Eastern Europe is the new Brazil — these days, even Jews (despite pervasive and excruciating anti-Semitism) are getting their Ukraine on again. Player-hating also remains tragically rampant: in the region itself, among the diaspora, and among the fellow-travelers. Either it’s the usual stresses of a musician’s life, or some of the Balkan revivalists can’t handle a diet of cured meats and slivovitz. Beirut’s Zach Condon had the temerity to suggest, entirely reasonably, that Gogol Bordello’s popularity may have something to do with their raucous shows, costumes, and general wackiness (“a fiddle-driven Sham 69” was another commentator’s best-dismissal-ever). Eugene Hutz takes umbrage at the suggestion:
For us, this whole movement was about getting people thinking about authenticity rather than the ironic plastic crap we’ve been force-fed for generations.
Okay, is “authenticity” why you have two dancers in heavy makeup playing enormous drums? And the Kusturica-movie costumes, and talking like Boris Badunov when you’ve lived in Vermont and the Bronx since the Reagan Administration? Elsewhere, Hutz reminds us:
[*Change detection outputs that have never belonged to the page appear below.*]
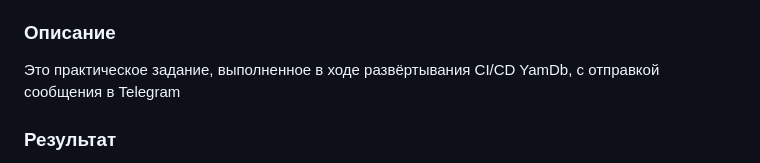
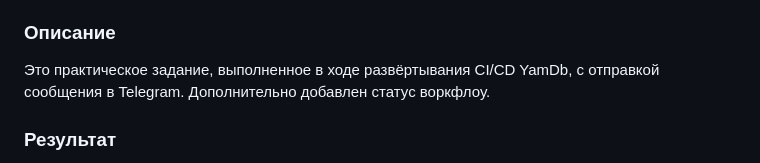
Before and after one commit to ZloyShadow/yamdb_final, a Markdown page: README.md, the part around the change. Rendered like a GitHub page.

Commit message:
again try to start

```diff
--- a/README.md
+++ b/README.md
@@ -10,7 +10,8 @@
 
 ### Описание
 
-Это практическое задание, выполненное в ходе развёртывания CI/CD YamDb, с отправкой сообщения в Telegram
+Это практическое задание, выполненное в ходе развёртывания CI/CD YamDb, с отправкой сообщения в Telegram.
+Дополнительно добавлен статус воркфлоу.
 
 ### Результат
 
```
The region’s not about vodka shots, accordions, and red pants.
No, but your band is. Or at least your shows are. Nothing wrong with that, but if you’ve set the bar at projecting “authenticity” from a region that is repressive, radioactive, and racist it is perhaps a task that no band, Eastern European or otherwise, can perform.